This wasn't an epiphany. Many folks in 2005 didn't swallow the Rand bait. The Whistleblower was blowing hard but apparently the frequency was above what human ears can perceive. EMR is a money pit that has made many companies rich. EMR systems are expensive, clumsy to use and do not communicate easily with other EMR systems. Patients have the notion that the hundreds or more EMR systems out there can easily communicate with each other. They can't. I have a few posts on EMRs, and they're not pretty.
The point here transcends the EMR mirage. How many other promises of Obamacare will crumble in the years ahead? Again, this won't be a revelation. Many of us were shouting about this on day 1. No one could hear us above the din of health care reform.
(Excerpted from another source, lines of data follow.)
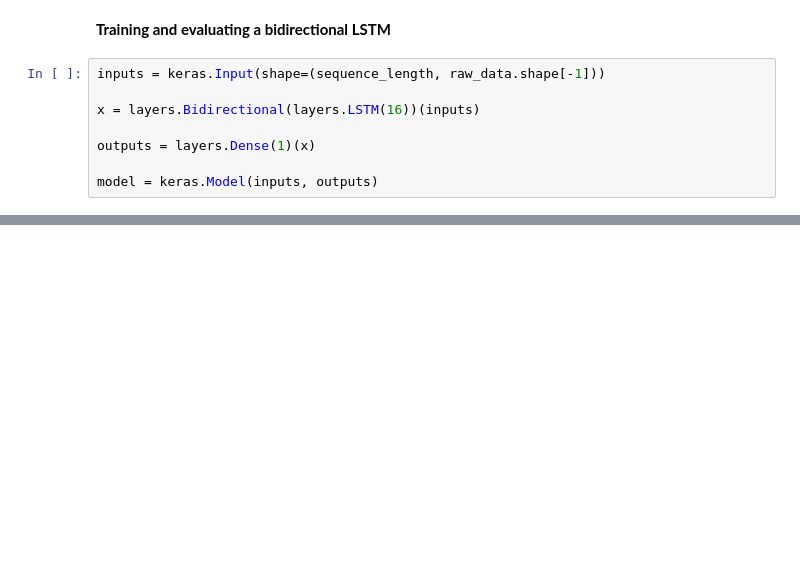
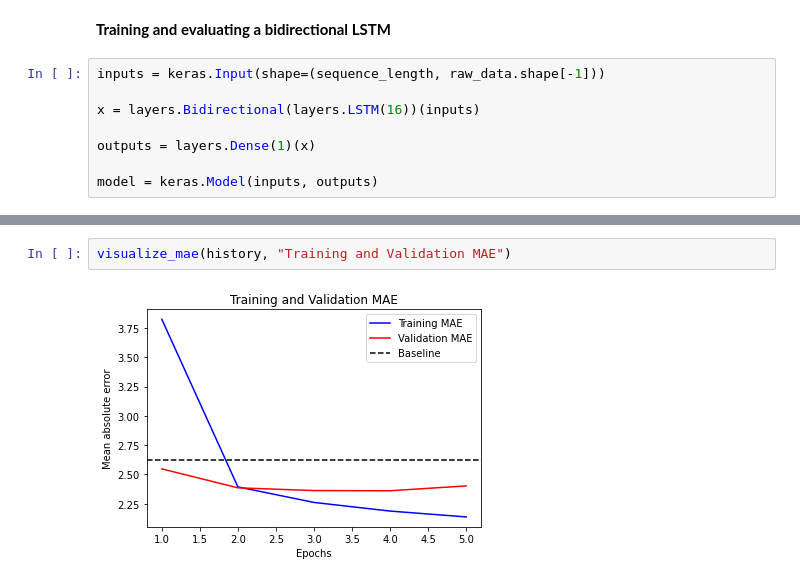
Before and after one commit to kirenz/deep-learning, a Jupyter notebook: docs/keras-time-tutorial.ipynb, the cells around one changed output, grey strips where cells are left out. Saved outputs shown, nothing was run; the diff lists cells and outputs as text; blank space fills up the shorter version.

```diff
--- a/docs/keras-time-tutorial.ipynb
+++ b/docs/keras-time-tutorial.ipynb
@@ -794,0 +802,4 @@ Epoch 5/5
+# %%
+visualize_mae(history, "Training and Validation MAE")
+# %% [output]
+[figure, added]
```
Also changed, not shown: parts of 27 cells of this notebook.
Will these reformers, like Rand, admit that they were wrong as the evidence piles up? Wouldn't that be the fair and balanced thing to do?
We're in the Era of Medical Ridiculousness. Call it EMR.
This post by Michael Kirsch, MD, FACP, appeared at MD Whistleblower. Dr. Kirsch is a full time practicing physician and writer who addresses the joys and challenges of medical practice, including controversies in the doctor-patient relationship, medical ethics and measuring medical quality. When he's not writing, he's performing colonoscopies.